PM Demands: How Was Terrorist On Parole?
Malcolm Turnbull has questioned how a terrorist who killed one man and injured three police while holding a woman hostage was out on parole.
The prime minister described Monday's attack in Melbourne, which left terrorist Yacqub Khayre dead following a shootout with officers, as a shocking and cowardly crime. While much remains unknown about the crime, the offender said it was a terror attack and Islamic State has claimed responsibility, describing Khayre as one of its "soldiers".
Mr Turnbull, holding a press conference in Canberra after briefings with senior police and spy chiefs, repeatedly queried how the violent offender was out on parole.
"He had a long record of violence. A very long record of violence," he told reporters on Tuesday.
"He had been charged with a terrorist offence some years ago and had been acquitted. He was known to have connections, at least in the past, with violent extremism."
Mr Turnbull paid tribute to the swift response of police and offered condolences to the family of a man murdered in the attack at serviced apartments in the bayside suburb of Brighton.
Victorian Premier Dan Andrews earlier on Tuesday said the gunman was - until the deadly attack - compliant with the terms of his parole, which was for offences unrelated to terrorism.
But the prime minister, who has twice spoken with Mr Andrews since the siege, highlighted comparisons to Lindt Cafe hostage-taken Man Monis as well as the killer of Melbourne woman Jill Meagher.
"More investigations and explanations will be given but it is plainly - it is very hard, I think - to understand why he was released on parole given the nature of his record and the nature of his offence," he said.
The federal opposition also foreshadowed a potential crackdown on bail laws.
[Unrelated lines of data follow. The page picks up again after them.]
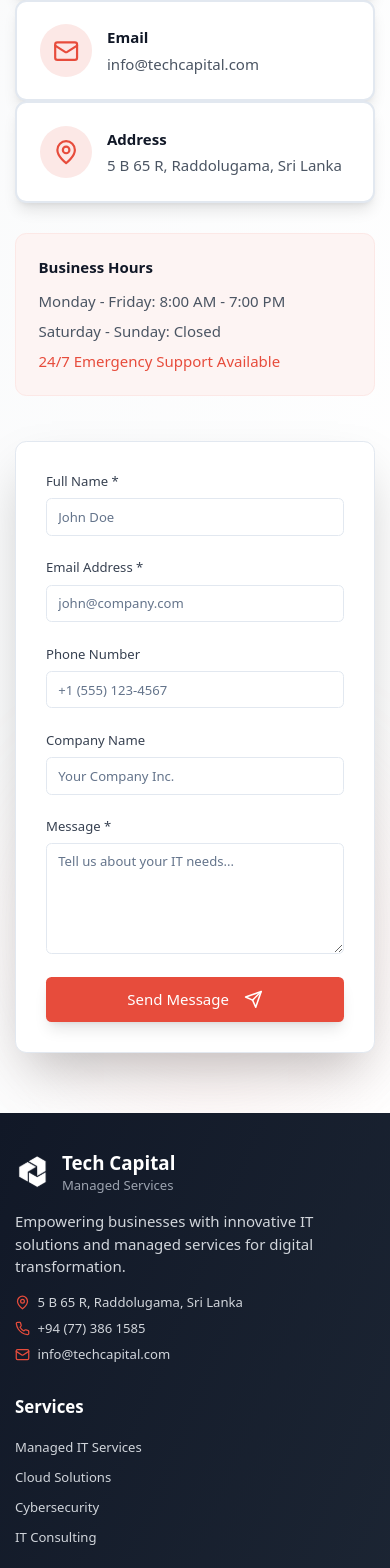
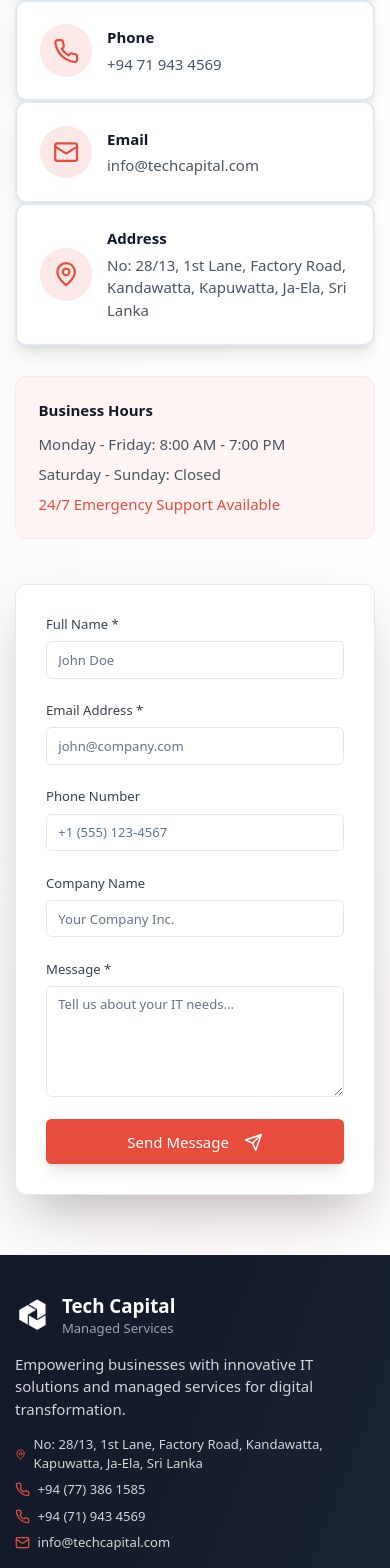
Before and after one commit to Senuda004/tech-capital-web-v2, a Next.js app: page / in a window 390 px wide. Shown: the part 10400-11968 px from the top of the page. Built offline with nearby package versions, Linux system fonts and the light colour scheme.

Commit message:
feat: update contact information with new address and additional phone number

```diff
--- a/components/layout/Footer.tsx
+++ b/components/layout/Footer.tsx
@@ -65,11 +65,15 @@
             <div className="space-y-2 text-sm">
               <div className="flex items-center space-x-2 text-gray-300">
                 <MapPin className="w-4 h-4 text-primary" />
-                <span>5 B 65 R, Raddolugama, Sri Lanka</span>
+                <span>No: 28/13, 1st Lane, Factory Road, Kandawatta, Kapuwatta, Ja-Ela, Sri Lanka</span>
               </div>
               <div className="flex items-center space-x-2 text-gray-300">
                 <Phone className="w-4 h-4 text-primary" />
                 <span>+94 (77) 386 1585</span>
+              </div>
+              <div className="flex items-center space-x-2 text-gray-300">
+                <Phone className="w-4 h-4 text-primary" />
+                <span>+94 (71) 943 4569</span>
               </div>
               <div className="flex items-center space-x-2 text-gray-300">
                 <Mail className="w-4 h-4 text-primary" />
--- a/components/sections/Contact.tsx
+++ b/components/sections/Contact.tsx
@@ -96,6 +96,12 @@
       link: "tel:+94773861585",
     },
     {
+      icon: Phone,
+      title: "Phone",
+      content: "+94 71 943 4569",
+      link: "tel:+94719434569",
+    },
+    {
       icon: Mail,
       title: "Email",
       content: "info@techcapital.com",
@@ -104,7 +110,7 @@
     {
       icon: MapPin,
       title: "Address",
-      content: "5 B 65 R, Raddolugama, Sri Lanka",
+      content: "No: 28/13, 1st Lane, Factory Road, Kandawatta, Kapuwatta, Ja-Ela, Sri Lanka",
       link: "https://maps.google.com",
     },
   ];
```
"While investigations are ongoing and the full circumstances are not yet clear, if there are lessons to be learned - such as tougher bail laws - then we need to heed those lessons," Labor Leader Bill Shorten said.
"We reaffirm our resolve to combat extremism, in all its forms and wherever it occurs."
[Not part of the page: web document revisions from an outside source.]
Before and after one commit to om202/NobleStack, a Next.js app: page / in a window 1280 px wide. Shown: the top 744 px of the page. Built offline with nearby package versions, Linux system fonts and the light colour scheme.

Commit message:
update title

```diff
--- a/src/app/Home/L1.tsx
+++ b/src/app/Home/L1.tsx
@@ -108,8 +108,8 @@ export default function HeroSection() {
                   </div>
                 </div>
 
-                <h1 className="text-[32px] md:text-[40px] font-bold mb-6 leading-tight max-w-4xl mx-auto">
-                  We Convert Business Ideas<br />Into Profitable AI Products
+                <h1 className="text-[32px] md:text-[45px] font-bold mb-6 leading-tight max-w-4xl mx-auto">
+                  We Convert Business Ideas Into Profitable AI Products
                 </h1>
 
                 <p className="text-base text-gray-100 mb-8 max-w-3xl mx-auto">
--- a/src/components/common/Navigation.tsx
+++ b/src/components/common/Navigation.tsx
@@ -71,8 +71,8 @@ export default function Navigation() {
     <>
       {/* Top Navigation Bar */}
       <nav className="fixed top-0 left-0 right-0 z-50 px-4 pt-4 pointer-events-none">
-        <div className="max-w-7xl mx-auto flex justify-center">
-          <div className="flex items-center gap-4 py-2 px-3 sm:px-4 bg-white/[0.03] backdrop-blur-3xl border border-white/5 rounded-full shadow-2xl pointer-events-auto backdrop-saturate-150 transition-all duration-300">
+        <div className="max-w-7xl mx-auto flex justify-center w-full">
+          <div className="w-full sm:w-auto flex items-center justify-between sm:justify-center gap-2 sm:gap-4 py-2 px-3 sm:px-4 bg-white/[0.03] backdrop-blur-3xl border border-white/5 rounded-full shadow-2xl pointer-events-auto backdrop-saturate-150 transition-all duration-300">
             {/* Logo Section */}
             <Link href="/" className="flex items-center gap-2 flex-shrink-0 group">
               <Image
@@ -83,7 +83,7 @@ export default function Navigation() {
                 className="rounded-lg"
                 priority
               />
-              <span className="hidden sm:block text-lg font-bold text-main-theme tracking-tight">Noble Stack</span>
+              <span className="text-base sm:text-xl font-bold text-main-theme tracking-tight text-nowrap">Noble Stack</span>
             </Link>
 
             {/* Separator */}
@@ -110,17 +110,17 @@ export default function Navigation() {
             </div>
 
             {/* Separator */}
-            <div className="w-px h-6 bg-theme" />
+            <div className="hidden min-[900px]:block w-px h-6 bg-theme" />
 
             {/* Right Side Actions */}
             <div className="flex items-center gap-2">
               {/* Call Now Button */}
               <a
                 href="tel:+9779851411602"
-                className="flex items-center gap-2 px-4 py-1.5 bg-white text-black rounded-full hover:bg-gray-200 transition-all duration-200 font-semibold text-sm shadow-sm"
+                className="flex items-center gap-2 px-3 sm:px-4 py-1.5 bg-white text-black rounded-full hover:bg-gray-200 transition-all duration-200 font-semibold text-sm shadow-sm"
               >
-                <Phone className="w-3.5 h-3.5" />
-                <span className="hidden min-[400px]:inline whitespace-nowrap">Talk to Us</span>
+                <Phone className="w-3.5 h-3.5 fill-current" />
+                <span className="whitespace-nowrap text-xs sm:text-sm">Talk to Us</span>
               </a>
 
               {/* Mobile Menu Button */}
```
Bail laws are legislated and enforced by state governments, and Victoria's were tightened considerably after Jill Meagher's rape and murder in 2012. Issues around parole and terror responses would be key priorities at Friday's COAG meeting of state and territory leaders in Hobart.
Mr Turnbull said Australia faced a growing threat from Islamist terrorism but authorities remained committed to defeating threats.
"It is a terrorist attack and it underlines the need for us to be constantly vigilant, never to be deterred, always defiant, in the face of Islamist terrorism," he said.
"With every development in the sick pathology of terrorism, we have to learn from it, we must be more agile that those who seek to do us harm.
"... What is clear here is that we face a growing threat from Islamist terrorism in Australia in our region and around the world.
"We will continue to defy it and we will continue to defeat it."
Australia's terror threat level remains at "probable".